**What needs to be done**
Look through the data for the string "EdgeInsets". Copy every line where it is found.

**Change detection data**
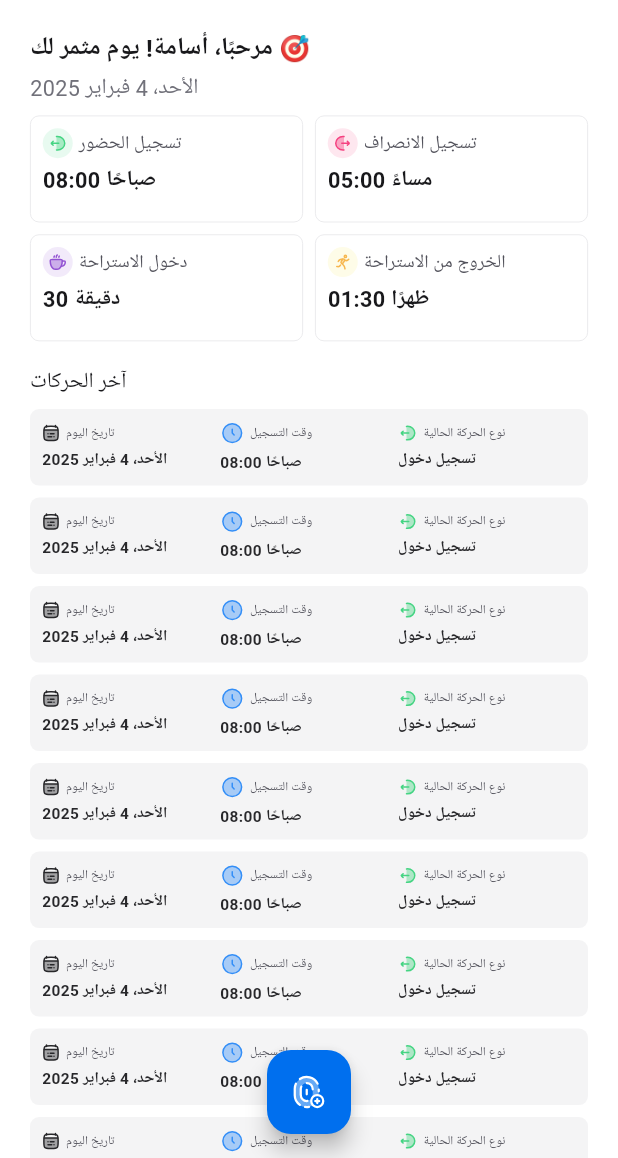
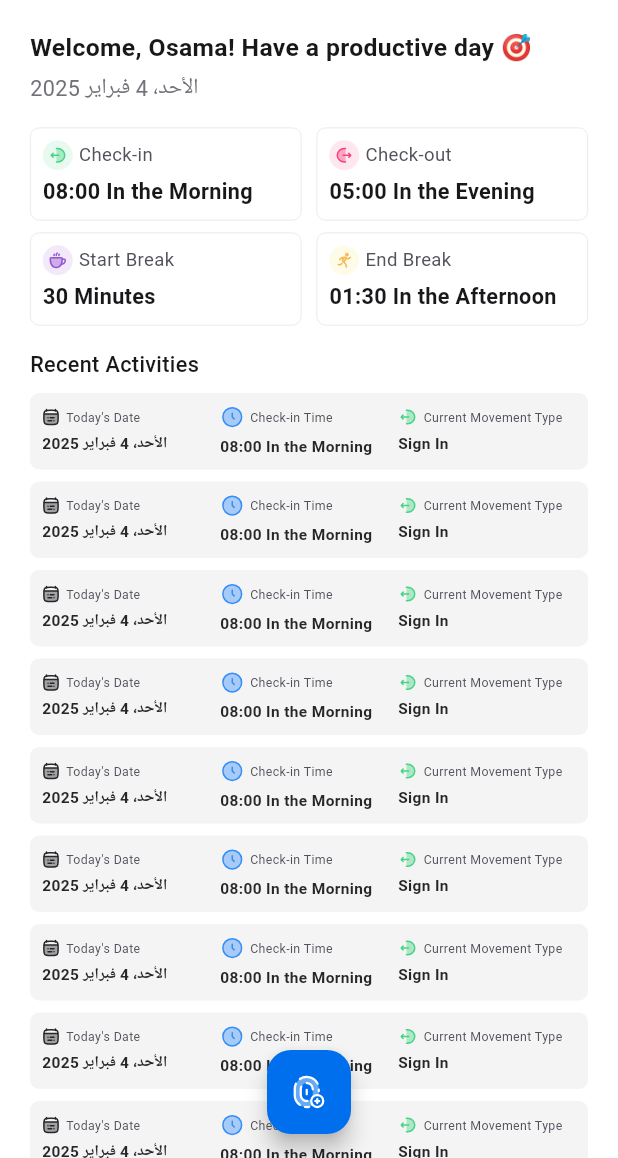
Before and after one commit to mahmoudSobhiAwad/time_attend_hr, a Flutter app: the HomeView screen opened directly, on a phone screen of 412 x 824 dp, the part 78-1236 px from its top. Run offline on Flutter 3.47's test engine with Material 3 defaults, Android fonts, the phone set to English and light mode, and no system bars; our stand-ins replace easy_localization, flutter_svg; Roboto replaces fonts that are missing (Somar Sans).

Commit message:
add localiztion to app

```diff
--- /dev/null
+++ b/l10n/ar.json
@@ -0,0 +1,20 @@
+{
+    "welcom_message": "مرحبًا، أسامة! يوم مثمر لك 🎯",
+    "login_attendance": "تسجيل الحضور",
+    "logout_attendance": "تسجيل الانصراف",
+    "break_in": "دخول الاستراحة",
+    "break_out": "الخروج من الاستراحة",
+    "last_movements": "آخر الحركات",
+    "date_of_day": "تاريخ اليوم",
+    "login_time": "وقت التسجيل",
+    "movement_type": "نوع الحركة الحالية",
+    "login_movement": "تسجيل دخول",
+    "logout_movement": "تسجيل خروج",
+    "morning_time": "صباحًا",
+    "afternoon_time": "ظهرًا",
+    "evening_time": "مساءً",
+    "time_in_minutes_less":"دقيقة",
+    "time_in_minutes_more":"دقائق",
+    "time_in_hour_more":"ساعات",
+    "time_in_hour_less":"ساعة"
+}
--- /dev/null
+++ b/l10n/en.json
@@ -0,0 +1,20 @@
+{
+    "welcom_message": "Welcome, Osama! Have a productive day 🎯",
+    "login_attendance": "Check-in",
+    "logout_attendance": "Check-out",
+    "break_in": "Start Break",
+    "break_out": "End Break",
+    "last_movements": "Recent Activities",
+    "date_of_day": "Today's Date",
+    "login_time": "Check-in Time",
+    "movement_type": "Current Movement Type",
+    "login_movement": "Sign In",
+    "logout_movement": "Sign Out",
+    "morning_time": "In the Morning",
+    "afternoon_time": "In the Afternoon",
+    "evening_time": "In the Evening",
+    "time_in_minutes_less":"Minutes",
+    "time_in_minutes_more":"Minutes",
+    "time_in_hour_more":"Hours",
+    "time_in_hour_less":"Hour"
+}
--- a/lib/core/utils/functions/get_responsive_font_size.dart
+++ b/lib/core/utils/functions/get_responsive_font_size.dart
@@ -5,7 +5,7 @@ double getResponiveFontSize(BuildContext context,
   double scaleFactor = getScaleFactor(context);
   double responsiveFontSize = scaleFactor * baseFontSize;
   double minWidth = 0.8 * baseFontSize;
-  double maxWidth = 1.2 * baseFontSize;
+  double maxWidth = 1.75 * baseFontSize;
   return responsiveFontSize.clamp(minWidth, maxWidth);
 }
 
@@ -13,9 +13,7 @@ double getScaleFactor(BuildContext context) {
   double screenWidth = MediaQuery.sizeOf(context).width;
   if (screenWidth < 500) {
     return screenWidth / 400;
-  } else if (screenWidth < 1200) {
-    return screenWidth / 600;
-  } else {
-    return screenWidth / 1600;
+  }  else {
+    return screenWidth;
   }
 }
--- a/lib/features/home/data/models/movement_action_model.dart
+++ b/lib/features/home/data/models/movement_action_model.dart
@@ -1,3 +1,4 @@
+import 'package:easy_localization/easy_localization.dart';
 import 'package:flutter/material.dart';
 import 'package:time_attend_hr/core/utils/theme/app_colors.dart';
 import 'package:time_attend_hr/core/utils/theme/app_images.dart';
@@ -17,39 +18,39 @@ class MovementActionModel {
 List<MovementActionModel> movementActionList = [
   MovementActionModel(
       iconPath: AppImages.arrowIn,
-      labelName: "تسجيل الحضور",
-      content: "08:00 صباحًا",
+      labelName: "login_attendance",
+      content: "08:00 ${"morning_time".tr()}",
       backgroundColor: AppColors.lightGreen),
   MovementActionModel(
       iconPath: AppImages.arrowOut,
-      labelName: "تسجيل الانصراف",
-      content: "05:00 مساءً",
+      labelName: "logout_attendance",
+      content: "05:00 ${"evening_time".tr()}",
       backgroundColor: AppColors.lightRed),
   MovementActionModel(
       iconPath: AppImages.breakTimeIn,
-      labelName: "دخول الاستراحة",
-      content: "30 دقيقة",
+      labelName: "break_in",
+      content: "30 ${"time_in_minutes_more".tr()}",
       backgroundColor: AppColors.lightPurble),
   MovementActionModel(
       iconPath: AppImages.breakTimeOut,
-      labelName: "الخروج من الاستراحة",
-      content: "01:30 ظهرًا",
+      labelName: "break_out",
+      content: "01:30 ${"afternoon_time".tr()}",
       backgroundColor: AppColors.lightYellow),
 ];
 List<MovementActionModel> lastMovementItemStructureList = [
   MovementActionModel(
     iconPath: AppImages.datePickerIcon,
-    labelName: "تاريخ اليوم",
+    labelName: "date_of_day",
     content: "الأحد، 4 فبراير 2025",
   ),
   MovementActionModel(
     iconPath: AppImages.loginTimeIcon,
-    labelName: "وقت التسجيل",
-    content: "08:00 صباحًا",
+    labelName: "login_time",
+    content: "08:00 ${"morning_time".tr()}",
   ),
   MovementActionModel(
     iconPath: AppImages.arrowIn,
-    labelName: "نوع الحركة الحالية",
-    content: "تسجيل دخول",
+    labelName: "movement_type",
+    content: "login_movement".tr(),
   ),
 ];
--- a/lib/features/home/presentation/view/widgets/action_movement_item.dart
+++ b/lib/features/home/presentation/view/widgets/action_movement_item.dart
@@ -1,3 +1,4 @@
+import 'package:easy_localization/easy_localization.dart';
 import 'package:flutter/material.dart';
 import 'package:flutter_svg/svg.dart';
 import 'package:time_attend_hr/core/utils/theme/app_colors.dart';
@@ -32,10 +33,12 @@ class ActionMovementItem extends StatelessWidget {
                   backgroundColor: model.backgroundColor,
                   radius: 10,
                   child: SvgPicture.asset(model.iconPath)),
-              Text(
-                model.labelName,
-                style: AppFontStyle.regular12(context),
-              )
+              Flexible(
+                child: Text(
+                  model.labelName.tr(),
+                  style: AppFontStyle.regular12(context),
+                ),
+              ),
             ],
           ),
           Text(
--- a/lib/features/home/presentation/view/widgets/home_app_bar.dart
+++ b/lib/features/home/presentation/view/widgets/home_app_bar.dart
@@ -1,3 +1,4 @@
+import 'package:easy_localization/easy_localization.dart';
 import 'package:flutter/material.dart';
 import 'package:flutter_svg/svg.dart';
 import 'package:time_attend_hr/core/utils/theme/app_colors.dart';
@@ -15,7 +16,15 @@ class HomeAppBar extends StatelessWidget {
       child: Row(
         mainAxisAlignment: MainAxisAlignment.spaceBetween,
         children: [
-          SvgPicture.asset(AppImages.appLogo),
+          InkWell(
+              onTap: () {
+                if (context.locale.languageCode == 'en') {
+                  context.setLocale(Locale('ar'));
+                } else {
+                  context.setLocale(Locale('en'));
+                }
+              },
+              child: SvgPicture.asset(AppImages.appLogo)),
           CircleAvatar(
               radius: 20,
               backgroundColor: AppColors.avatarBackGround,
--- a/lib/features/home/presentation/view/widgets/home_body.dart
+++ b/lib/features/home/presentation/view/widgets/home_body.dart
@@ -1,3 +1,4 @@
+import 'package:easy_localization/easy_localization.dart';
 import 'package:flutter/material.dart';
 import 'package:time_attend_hr/core/utils/theme/app_font_stlyles.dart';
 import 'package:time_attend_hr/features/home/presentation/view/widgets/home_app_bar.dart';
@@ -26,14 +27,14 @@ class HomeBody extends StatelessWidget {
           Padding(
             padding: const EdgeInsets.symmetric(vertical: 8.0),
             child: Text(
-              "آخر الحركات",
+              "last_movements".tr(),
               style: AppFontStyle.medium14(context),
             ),
           ),
           // this list contain all last movements
           Expanded(
               child: ListView.separated(
-                padding: EdgeInsets.only(bottom: 8),
+                  padding: EdgeInsets.only(bottom: 8),
                   itemBuilder: (context, index) {
                     return LastMovementItem();
                   },
--- a/lib/features/home/presentation/view/widgets/movement_action_grid.dart
+++ b/lib/features/home/presentation/view/widgets/movement_action_grid.dart
@@ -3,26 +3,30 @@ import 'package:time_attend_hr/features/home/data/models/movement_action_model.d
 import 'package:time_attend_hr/features/home/presentation/view/widgets/action_movement_item.dart';
 
 class MovementActionGrid extends StatelessWidget {
-  const MovementActionGrid({
-    super.key,
-  });
+  const MovementActionGrid({super.key});
 
   @override
   Widget build(BuildContext context) {
-    return AspectRatio(
-      aspectRatio: 375 / 160,
-      child: GridView.builder(
-          itemCount: movementActionList.length,
-          gridDelegate: SliverGridDelegateWithFixedCrossAxisCount(
-              crossAxisCount: 2,
-              mainAxisSpacing: 8,
-              childAspectRatio: 163.5 / 64,
-              crossAxisSpacing: 8),
-          itemBuilder: (context, index) {
-            return ActionMovementItem(
-              model: movementActionList[index],
-            );
-          }),
+    return Padding(
+      padding: const EdgeInsets.symmetric(vertical: 8.0),
+      child: Column(
+        spacing: 8,
+        children: [
+          ...List.generate(
+            (movementActionList.length / 2).ceil(),
+            (rowIndex) {
+              int startIndex = rowIndex * 2;
+              int endIndex = (startIndex + 2).clamp(0, movementActionList.length);
+              return Row(
+                spacing: 10,
+                children: movementActionList.sublist(startIndex, endIndex).map((model) {
+                  return Expanded(child: ActionMovementItem(model: model));
+                }).toList(),
+              );
+            },
+          ),
+        ],
+      ),
     );
   }
 }
--- a/lib/features/home/presentation/view/widgets/single_parts_last_movement.dart
+++ b/lib/features/home/presentation/view/widgets/single_parts_last_movement.dart
@@ -1,3 +1,4 @@
+import 'package:easy_localization/easy_localization.dart';
 import 'package:flutter/material.dart';
 import 'package:flutter_svg/svg.dart';
 import 'package:time_attend_hr/core/utils/theme/app_font_stlyles.dart';
@@ -21,7 +22,7 @@ class SinglePartInLastMovementItem extends StatelessWidget {
             SvgPicture.asset(model.iconPath),
             Flexible(
               child: Text(
-                model.labelName,
+                model.labelName.tr(),
                 style: AppFontStyle.regualr8(context),
               ),
             ),
--- a/lib/features/home/presentation/view/widgets/welcom_message_with_date.dart
+++ b/lib/features/home/presentation/view/widgets/welcom_message_with_date.dart
@@ -1,3 +1,4 @@
+import 'package:easy_localization/easy_localization.dart';
 import 'package:flutter/material.dart';
 import 'package:time_attend_hr/core/utils/theme/app_font_stlyles.dart';
 
@@ -15,7 +16,7 @@ class WelcomMessageWithDate extends StatelessWidget {
         spacing: 4,
         children: [
           Text(
-            "مرحبًا، أسامة! يوم مثمر لك 🎯",
+            "welcom_message".tr(),
             style: AppFontStyle.semiBold16(context),
           ),
           Text(
--- a/lib/main.dart
+++ b/lib/main.dart
@@ -1,13 +1,17 @@
-import 'package:device_preview/device_preview.dart';
-import 'package:flutter/foundation.dart';
+import 'package:easy_localization/easy_localization.dart';
 import 'package:flutter/material.dart';
 import 'package:time_attend_hr/features/home/presentation/view/home_view.dart';
 
-void main() {
-  runApp(DevicePreview(
-    enabled: !kReleaseMode,
-    builder: (context) => const MyApp(), // Wrap your app
-  ));
+void main() async {
+  WidgetsFlutterBinding.ensureInitialized();
+  await EasyLocalization.ensureInitialized();
+  runApp(
+    EasyLocalization(
+        supportedLocales: [Locale('en'), Locale('ar')],
+        path: 'l10n',
+        fallbackLocale: Locale('en', 'US'),
+        child: MyApp()),
+  );
 }
 
 class MyApp extends StatelessWidget {
@@ -16,11 +20,14 @@ class MyApp extends StatelessWidget {
   @override
   Widget build(BuildContext context) {
     return MaterialApp(
+      localizationsDelegates: context.localizationDelegates,
+      supportedLocales: context.supportedLocales,
+      locale: context.locale,
       debugShowCheckedModeBanner: false,
       theme: ThemeData(
         useMaterial3: true,
       ),
-      home: Directionality(textDirection: TextDirection.rtl, child: HomeView()),
+      home: HomeView(),
     );
   }
 }
--- a/pubspec.yaml
+++ b/pubspec.yaml
@@ -12,6 +12,7 @@ environment:
 dependencies:
   cupertino_icons: ^1.0.8
   device_preview: ^1.2.0
+  easy_localization: ^3.0.7+1
   flutter:
     sdk: flutter
   flutter_svg: ^2.0.17
@@ -27,6 +28,7 @@ flutter:
   # To add assets to your application, add an assets section, like this:
   assets:
     - assets/images/
+    - l10n/
   # example:
   fonts:
     - family: Somar Sans
```
Also changed, not shown: pubspec.lock, 2 other files.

**Solution**
             padding: const EdgeInsets.symmetric(vertical: 8.0),
-                padding: EdgeInsets.only(bottom: 8),
+                  padding: EdgeInsets.only(bottom: 8),
+      padding: const EdgeInsets.symmetric(vertical: 8.0),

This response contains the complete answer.